Photo: From Bob Vila's Home Again Bob's Shingle Style House

Below the Surface
It’s not uncommon to find beautiful woodwork with coat after coat of paint obscuring its detail, especially in older homes. For a new paint job that does your woodwork justice, stripping the old paint is your best option.

How to Strip Paint
There are three ways to strip paint: mechanically by hand-scraping, burning it off with heat, or with chemicals.

The mechanical methods of scraping and sanding work only when loose or uneven paint needs to be removed before repainting. Just remember to do this work outdoors and with protection.

Using heat to remove paint usually involves a blowtorch or a heat gun. The disadvantage of using heat is that it can be dangerous because of accidental combustion and harmful vapors. Also, you may still have to sand when you’re done. Neither of these first two methods, mechanical or heat, should be used if any of the paint you’re removing could be 30 years old or more since it’s likely to contain lead. Instead, you should use a chemical stripper.

Choosing and Using a Chemical Stripper
Look for environmentally friendly citrus-based versions, which are becoming as common as the old caustic gel strippers. Brush the gel on, leave it to do its work and then scrape it off. Sprinkle sawdust on the gel to make it easier to scrape off and throw away.

For tough jobs, try a sheeted paste that peels away after dissolving the paint. You may not have to scrape much at all.

Move Quickly and Carefully
With chemical strippers, you need to start and finish the same day. Dried gel can be very difficult to remove.

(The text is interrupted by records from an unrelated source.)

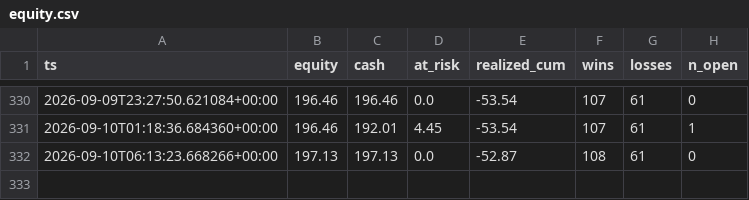
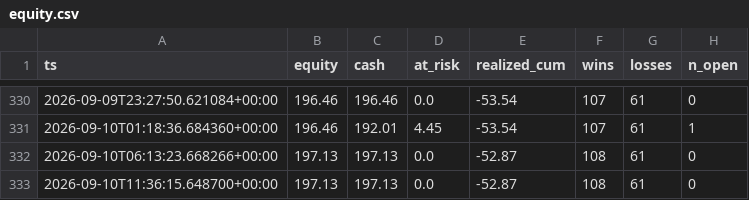
Before and after one commit to JorgeCampe/crypto-signals-bot, a CSV file: crypto_signals_bot/data/equity.csv, drawn as a sheet; only a part is shown, gaps mark what is left out.

```diff
--- a/crypto_signals_bot/data/equity.csv
+++ b/crypto_signals_bot/data/equity.csv
@@ -332 +332,2 @@ ts,equity,cash,at_risk,realized_cum,wins,losses,n_open
 2026-09-10T06:13:23.668266+00:00,197.13,197.13,0.0,-52.87,108,61,0
+2026-09-10T11:36:15.648700+00:00,197.13,197.13,0.0,-52.87,108,61,0
```
Also changed, not shown: 2 other files.
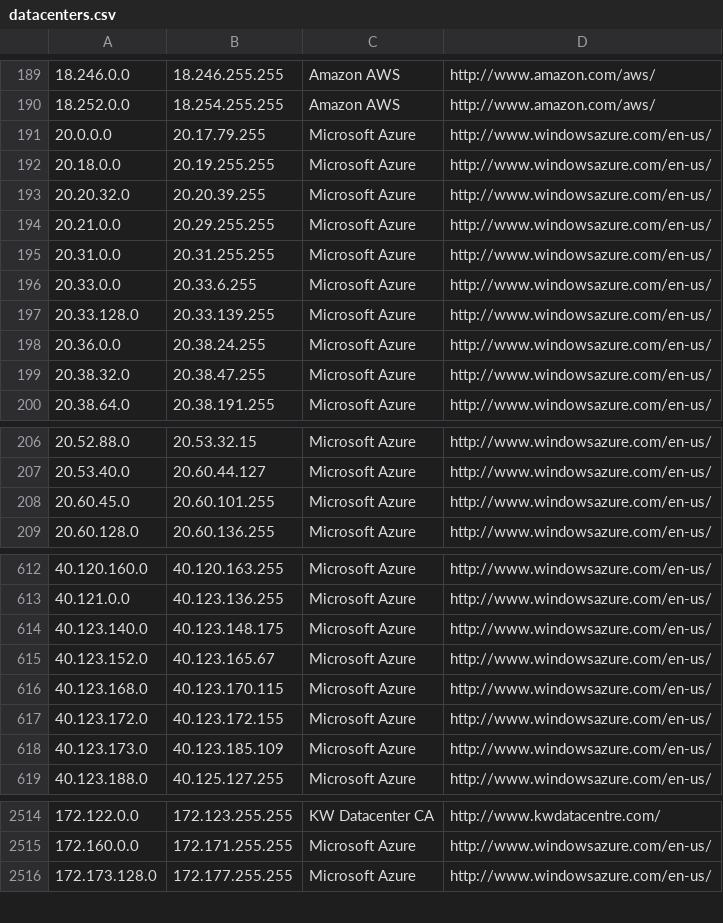
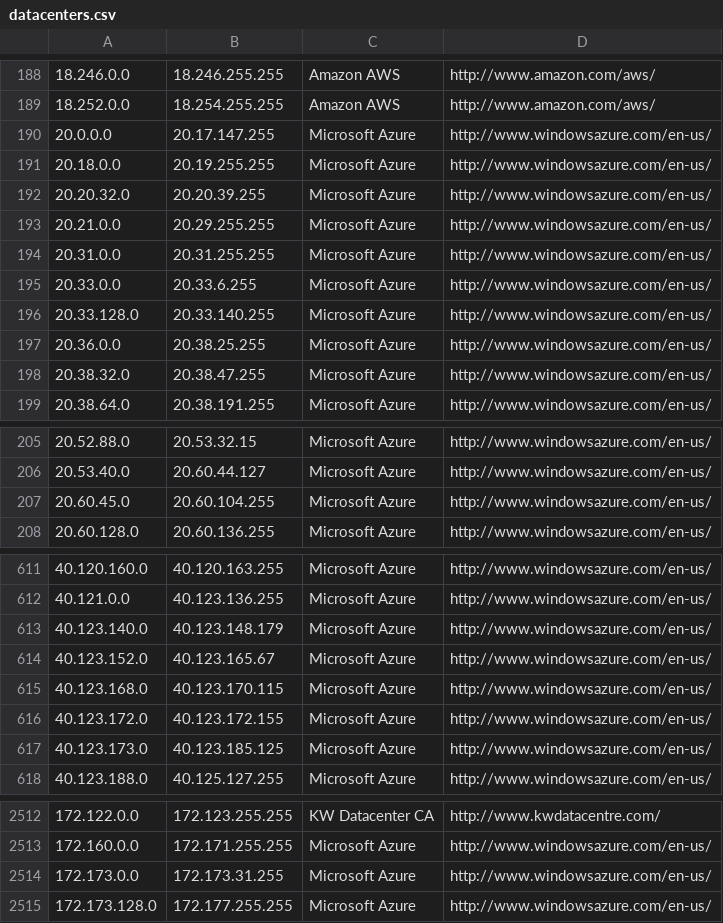
Before and after one commit to growlfm/ipcat, a CSV file: datacenters.csv, drawn as a sheet; only a part is shown, gaps mark what is left out; the diff covers the shown part only.

```diff
--- a/datacenters.csv
+++ b/datacenters.csv
@@ -190,3 +189,3 @@
 18.252.0.0,18.254.255.255,Amazon AWS,http://www.amazon.com/aws/
-20.0.0.0,20.17.79.255,Microsoft Azure,http://www.windowsazure.com/en-us/
+20.0.0.0,20.17.147.255,Microsoft Azure,http://www.windowsazure.com/en-us/
 20.18.0.0,20.19.255.255,Microsoft Azure,http://www.windowsazure.com/en-us/
@@ -196,4 +195,4 @@
 20.33.0.0,20.33.6.255,Microsoft Azure,http://www.windowsazure.com/en-us/
-20.33.128.0,20.33.139.255,Microsoft Azure,http://www.windowsazure.com/en-us/
-20.36.0.0,20.38.24.255,Microsoft Azure,http://www.windowsazure.com/en-us/
+20.33.128.0,20.33.140.255,Microsoft Azure,http://www.windowsazure.com/en-us/
+20.36.0.0,20.38.25.255,Microsoft Azure,http://www.windowsazure.com/en-us/
 20.38.32.0,20.38.47.255,Microsoft Azure,http://www.windowsazure.com/en-us/
@@ -207,3 +206,3 @@
 20.53.40.0,20.60.44.127,Microsoft Azure,http://www.windowsazure.com/en-us/
-20.60.45.0,20.60.101.255,Microsoft Azure,http://www.windowsazure.com/en-us/
+20.60.45.0,20.60.104.255,Microsoft Azure,http://www.windowsazure.com/en-us/
 20.60.128.0,20.60.136.255,Microsoft Azure,http://www.windowsazure.com/en-us/
@@ -613,3 +612,3 @@
 40.121.0.0,40.123.136.255,Microsoft Azure,http://www.windowsazure.com/en-us/
-40.123.140.0,40.123.148.175,Microsoft Azure,http://www.windowsazure.com/en-us/
+40.123.140.0,40.123.148.179,Microsoft Azure,http://www.windowsazure.com/en-us/
 40.123.152.0,40.123.165.67,Microsoft Azure,http://www.windowsazure.com/en-us/
@@ -617,3 +616,3 @@
 40.123.172.0,40.123.172.155,Microsoft Azure,http://www.windowsazure.com/en-us/
-40.123.173.0,40.123.185.109,Microsoft Azure,http://www.windowsazure.com/en-us/
+40.123.173.0,40.123.185.125,Microsoft Azure,http://www.windowsazure.com/en-us/
 40.123.188.0,40.125.127.255,Microsoft Azure,http://www.windowsazure.com/en-us/
@@ -2515,2 +2513,3 @@
 172.160.0.0,172.171.255.255,Microsoft Azure,http://www.windowsazure.com/en-us/
+172.173.0.0,172.173.31.255,Microsoft Azure,http://www.windowsazure.com/en-us/
 172.173.128.0,172.177.255.255,Microsoft Azure,http://www.windowsazure.com/en-us/
```
Also changed, not shown: 1 added row, 3 removed rows and 9 edited cells elsewhere in this file, datacenters-stats.csv.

The chemicals may affect the animal glues in older furniture, so avoid excess use around the joints.

And you should always wear the safety gear recommended on the product label and work outdoors or in a well-ventilated area.